#### [Task description]
Would you please restate every record exactly as written?

#### [Data shown]
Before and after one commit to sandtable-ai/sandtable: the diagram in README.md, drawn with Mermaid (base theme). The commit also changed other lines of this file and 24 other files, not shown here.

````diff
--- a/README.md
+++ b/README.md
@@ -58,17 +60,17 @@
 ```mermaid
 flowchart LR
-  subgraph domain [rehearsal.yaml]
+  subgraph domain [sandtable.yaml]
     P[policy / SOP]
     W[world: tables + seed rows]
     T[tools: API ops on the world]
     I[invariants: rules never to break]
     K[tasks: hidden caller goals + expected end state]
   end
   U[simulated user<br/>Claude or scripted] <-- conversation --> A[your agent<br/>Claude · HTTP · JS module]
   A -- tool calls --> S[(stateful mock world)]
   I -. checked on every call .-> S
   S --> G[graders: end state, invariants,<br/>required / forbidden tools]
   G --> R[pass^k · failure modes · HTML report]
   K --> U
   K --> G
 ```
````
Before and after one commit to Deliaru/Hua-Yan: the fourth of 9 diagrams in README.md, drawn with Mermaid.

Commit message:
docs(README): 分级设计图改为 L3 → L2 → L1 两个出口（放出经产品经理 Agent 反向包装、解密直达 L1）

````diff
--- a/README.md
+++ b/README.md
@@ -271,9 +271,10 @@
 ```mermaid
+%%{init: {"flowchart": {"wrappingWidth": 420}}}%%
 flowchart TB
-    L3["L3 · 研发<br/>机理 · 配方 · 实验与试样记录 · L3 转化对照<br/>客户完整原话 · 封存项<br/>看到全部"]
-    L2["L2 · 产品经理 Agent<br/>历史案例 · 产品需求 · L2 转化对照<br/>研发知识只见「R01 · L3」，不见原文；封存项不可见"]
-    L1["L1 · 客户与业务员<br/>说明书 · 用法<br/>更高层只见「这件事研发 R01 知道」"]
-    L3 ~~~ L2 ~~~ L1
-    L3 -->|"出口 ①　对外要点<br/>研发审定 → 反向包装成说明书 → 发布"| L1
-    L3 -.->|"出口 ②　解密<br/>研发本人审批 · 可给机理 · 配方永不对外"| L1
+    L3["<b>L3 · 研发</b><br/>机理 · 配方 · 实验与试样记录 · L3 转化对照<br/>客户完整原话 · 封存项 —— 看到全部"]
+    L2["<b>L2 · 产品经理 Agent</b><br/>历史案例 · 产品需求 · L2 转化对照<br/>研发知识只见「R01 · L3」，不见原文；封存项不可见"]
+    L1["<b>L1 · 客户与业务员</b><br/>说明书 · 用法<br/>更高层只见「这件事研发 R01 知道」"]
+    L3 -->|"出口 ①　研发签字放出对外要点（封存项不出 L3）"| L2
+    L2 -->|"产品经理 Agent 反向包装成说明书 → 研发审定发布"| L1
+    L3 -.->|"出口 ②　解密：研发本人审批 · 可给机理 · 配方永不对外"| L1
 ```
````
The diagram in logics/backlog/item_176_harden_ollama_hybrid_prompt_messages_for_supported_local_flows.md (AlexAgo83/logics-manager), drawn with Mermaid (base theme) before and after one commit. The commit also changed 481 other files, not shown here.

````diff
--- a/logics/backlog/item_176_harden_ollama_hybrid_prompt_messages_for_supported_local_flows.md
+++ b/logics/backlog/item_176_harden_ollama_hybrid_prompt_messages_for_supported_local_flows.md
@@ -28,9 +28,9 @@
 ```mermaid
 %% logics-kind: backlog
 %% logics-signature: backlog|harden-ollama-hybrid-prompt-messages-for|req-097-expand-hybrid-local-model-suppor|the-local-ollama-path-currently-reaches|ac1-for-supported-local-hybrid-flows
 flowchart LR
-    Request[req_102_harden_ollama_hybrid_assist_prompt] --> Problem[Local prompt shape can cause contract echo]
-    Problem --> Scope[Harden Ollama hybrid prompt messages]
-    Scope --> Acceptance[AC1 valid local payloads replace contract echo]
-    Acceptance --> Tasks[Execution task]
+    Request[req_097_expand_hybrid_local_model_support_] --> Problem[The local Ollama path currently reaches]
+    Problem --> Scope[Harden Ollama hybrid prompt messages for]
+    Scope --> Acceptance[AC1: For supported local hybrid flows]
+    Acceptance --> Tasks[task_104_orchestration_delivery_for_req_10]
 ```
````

#### [Result]
Before and after one commit to sandtable-ai/sandtable: the diagram in README.md, drawn with Mermaid (base theme). The commit also changed other lines of this file and 24 other files, not shown here.

````diff
--- a/README.md
+++ b/README.md
@@ -58,17 +60,17 @@
 ```mermaid
 flowchart LR
-  subgraph domain [rehearsal.yaml]
+  subgraph domain [sandtable.yaml]
     P[policy / SOP]
     W[world: tables + seed rows]
     T[tools: API ops on the world]
     I[invariants: rules never to break]
     K[tasks: hidden caller goals + expected end state]
   end
   U[simulated user<br/>Claude or scripted] <-- conversation --> A[your agent<br/>Claude · HTTP · JS module]
   A -- tool calls --> S[(stateful mock world)]
   I -. checked on every call .-> S
   S --> G[graders: end state, invariants,<br/>required / forbidden tools]
   G --> R[pass^k · failure modes · HTML report]
   K --> U
   K --> G
 ```
````
Before and after one commit to Deliaru/Hua-Yan: the fourth of 9 diagrams in README.md, drawn with Mermaid.

Commit message:
docs(README): 分级设计图改为 L3 → L2 → L1 两个出口（放出经产品经理 Agent 反向包装、解密直达 L1）

````diff
--- a/README.md
+++ b/README.md
@@ -271,9 +271,10 @@
 ```mermaid
+%%{init: {"flowchart": {"wrappingWidth": 420}}}%%
 flowchart TB
-    L3["L3 · 研发<br/>机理 · 配方 · 实验与试样记录 · L3 转化对照<br/>客户完整原话 · 封存项<br/>看到全部"]
-    L2["L2 · 产品经理 Agent<br/>历史案例 · 产品需求 · L2 转化对照<br/>研发知识只见「R01 · L3」，不见原文；封存项不可见"]
-    L1["L1 · 客户与业务员<br/>说明书 · 用法<br/>更高层只见「这件事研发 R01 知道」"]
-    L3 ~~~ L2 ~~~ L1
-    L3 -->|"出口 ①　对外要点<br/>研发审定 → 反向包装成说明书 → 发布"| L1
-    L3 -.->|"出口 ②　解密<br/>研发本人审批 · 可给机理 · 配方永不对外"| L1
+    L3["<b>L3 · 研发</b><br/>机理 · 配方 · 实验与试样记录 · L3 转化对照<br/>客户完整原话 · 封存项 —— 看到全部"]
+    L2["<b>L2 · 产品经理 Agent</b><br/>历史案例 · 产品需求 · L2 转化对照<br/>研发知识只见「R01 · L3」，不见原文；封存项不可见"]
+    L1["<b>L1 · 客户与业务员</b><br/>说明书 · 用法<br/>更高层只见「这件事研发 R01 知道」"]
+    L3 -->|"出口 ①　研发签字放出对外要点（封存项不出 L3）"| L2
+    L2 -->|"产品经理 Agent 反向包装成说明书 → 研发审定发布"| L1
+    L3 -.->|"出口 ②　解密：研发本人审批 · 可给机理 · 配方永不对外"| L1
 ```
````
The diagram in logics/backlog/item_176_harden_ollama_hybrid_prompt_messages_for_supported_local_flows.md (AlexAgo83/logics-manager), drawn with Mermaid (base theme) before and after one commit. The commit also changed 481 other files, not shown here.

````diff
--- a/logics/backlog/item_176_harden_ollama_hybrid_prompt_messages_for_supported_local_flows.md
+++ b/logics/backlog/item_176_harden_ollama_hybrid_prompt_messages_for_supported_local_flows.md
@@ -28,9 +28,9 @@
 ```mermaid
 %% logics-kind: backlog
 %% logics-signature: backlog|harden-ollama-hybrid-prompt-messages-for|req-097-expand-hybrid-local-model-suppor|the-local-ollama-path-currently-reaches|ac1-for-supported-local-hybrid-flows
 flowchart LR
-    Request[req_102_harden_ollama_hybrid_assist_prompt] --> Problem[Local prompt shape can cause contract echo]
-    Problem --> Scope[Harden Ollama hybrid prompt messages]
-    Scope --> Acceptance[AC1 valid local payloads replace contract echo]
-    Acceptance --> Tasks[Execution task]
+    Request[req_097_expand_hybrid_local_model_support_] --> Problem[The local Ollama path currently reaches]
+    Problem --> Scope[Harden Ollama hybrid prompt messages for]
+    Scope --> Acceptance[AC1: For supported local hybrid flows]
+    Acceptance --> Tasks[task_104_orchestration_delivery_for_req_10]
 ```
````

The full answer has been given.